  // Start the Serial communication at 9600 baud rate

void loop() {
  // Get the current time
  unsigned long currentMillis = millis();

  // Check if it's time to change the LED state
  if (currentMillis - previousMillis >= blinkInterval) {
    // Save the current time for the next interval
    previousMillis = currentMillis;

    // Toggle the LED state
    ledState = !ledState;

    // Set the LED pin to the new state (ON or OFF)
    digitalWrite(ledPin, ledState);

    // Display the LED status on the Serial Monitor
    if (ledState) {
      Serial.println("LED is ON");
    } else {
      Serial.println("LED is OFF");

Copy and paste this code into your Arduino IDE, upload it to your Keyestudio Leonardo, and open the Serial Monitor (Tools > Serial Monitor) at 9600 baud rate. You'll see the LED blinking every second, and the status ("LED is ON" or "LED is OFF") will be displayed on the Serial Monitor accordingly.


Technical Details:

  • CPU 8bit
  • Microcontroller Atmega32u4
  • Operating voltage 5V
  • Input voltage max. 12V
  • DC Current per I/O Pin: 40 mA (This is the current that can be sourced or sink into and out of the Input / Output pins)
  • DC Current for 3.3V Pin: 50 mA
  • PCB Dimensions: 71mm*54mm*15mm
  • Weight: 18.4g

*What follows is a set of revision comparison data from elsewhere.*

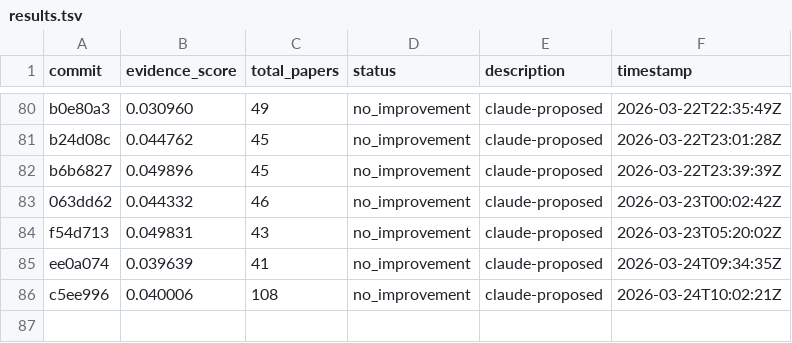
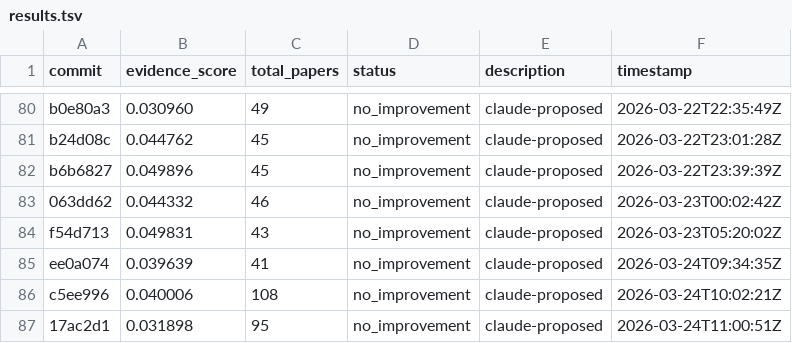
Before and after one commit to notebook-learnzy/learnzy-autoresearch, a TSV file: results.tsv, drawn as a sheet; only a part is shown, gaps mark what is left out; the diff names each change by its address in the sheet, - before the commit and + after, or states it on an @@ line.

Commit message:
run 20260324T110124Z [ci]

```diff
--- a/results.tsv
+++ b/results.tsv
+row 87: 17ac2d1 | 0.031898 | 95 | no_improvement | claude-proposed | 2026-03-24T11:00:51Z
```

The Keyestudio Leonardo and Keyestudio Uno R3 are two popular Arduino-compatible development boards, both based on the ATmega microcontroller series. While they share similarities, they also have some distinct features:

  1. Microcontroller: Both boards use ATmega microcontrollers. The Keyestudio Leonardo is based on the ATmega32U4, while the Keyestudio Uno R3 uses the ATmega328P. The ATmega32U4 on the Leonardo has built-in USB communication capabilities, allowing it to act as a keyboard or mouse when connected to a PC.
  2. USB Interface: The Keyestudio Leonardo has a built-in micro USB interface, while the Keyestudio Uno R3 uses a standard USB type-B interface. The Leonardo's built-in USB allows for easier communication with the computer without the need for an external USB-to-serial converter.
  3. Digital I/O Pins: Both boards offer a similar number of digital I/O pins. The Keyestudio Leonardo has 20 digital I/O pins (D0-D13 and D18-D23), while the Keyestudio Uno R3 has 14 digital I/O pins (D0-D13).
  4. PWM Pins: Both boards support Pulse Width Modulation (PWM) on some of their digital pins. The Keyestudio Leonardo has 7 PWM pins, whereas the Keyestudio Uno R3 has 6 PWM pins.
  5. Analog Input Pins: The Keyestudio Leonardo and Keyestudio Uno R3 both provide 6 analog input pins (A0-A5). However, the Leonardo also offers an additional 6 analog input pins (A6-A11) on certain digital pins (D4, D6, D8, D9, D10, and D12).
  6. UART Serial Communication: Both boards support UART serial communication through dedicated Rx and Tx pins, allowing data exchange with other devices or a computer.
  7. Compatibility with Shields: Both boards are compatible with most Arduino shields, making it easy to extend their capabilities for various projects.
  8. Operating Voltage: Both boards operate at 5 volts, making them compatible with many standard electronic components and accessories.